# Required action:
Only a number is required: how many lines of the material contain the word "public"?

——————

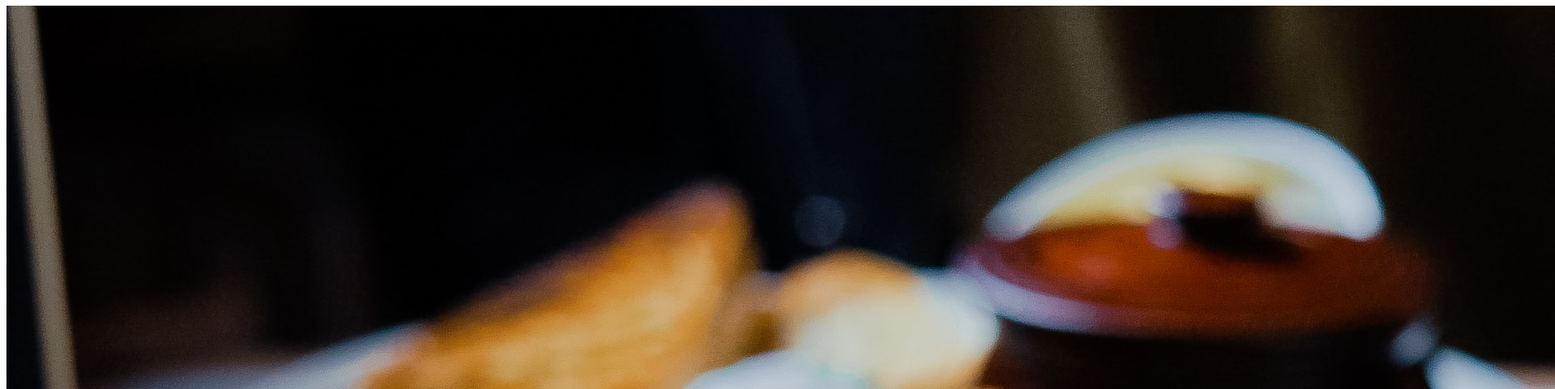
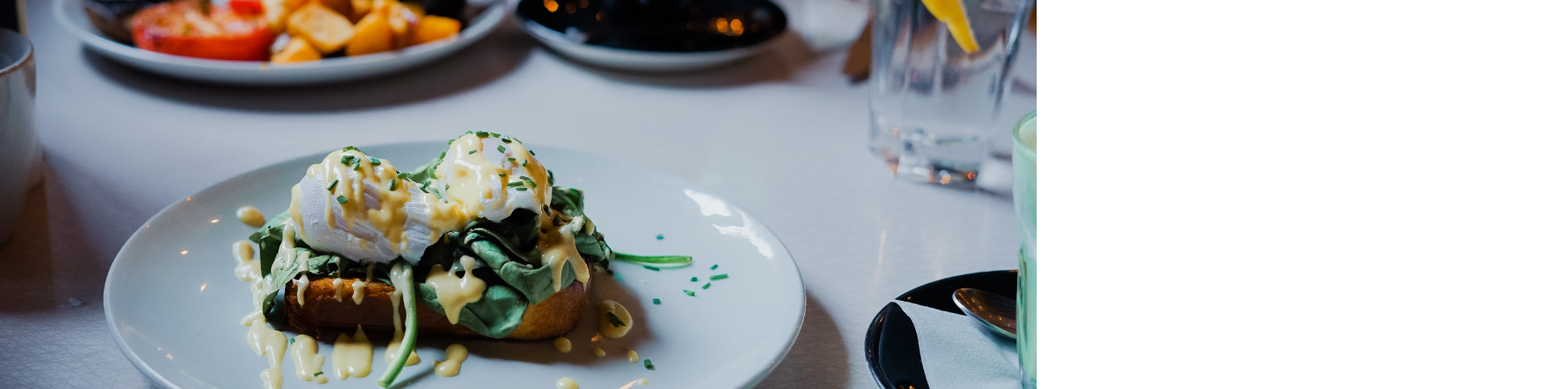
Before and after one commit to aymericpayen/P3, a website: page a-la-francaise.html in a window 1280 px wide. Shown: the part 99-580 px from the top of the page at 81% size, 1920 px wide, since content can reach past the window. Drawn offline with Linux system fonts and the light colour scheme; the site is published under a folder, as on GitHub Pages, so addresses that start at the root find nothing; a web font is replaced by a local one.

Commit message:
this commit is only to generate git page in dedicated repo with correct css link

```diff
--- a/a-la-francaise.html
+++ b/a-la-francaise.html
@@ -12,8 +12,8 @@
       href="https://fonts.googleapis.com/css2?family=Roboto:ital,wght@0,100;0,300;0,400;0,700;1,100;1,400;1,700&family=Shrikhand&display=swap"
       rel="stylesheet"
     />
-    <link rel="stylesheet" href="/public/css/normalizer.css" />
-    <link rel="stylesheet" href="/public/css/style.css" />
+    <link rel="stylesheet" href="p3/public/css/normalizer.css" />
+    <link rel="stylesheet" href="p3/public/css/style.css" />
     <title>OhMyFood</title>
   </head>
 
```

——————

# Written response:
4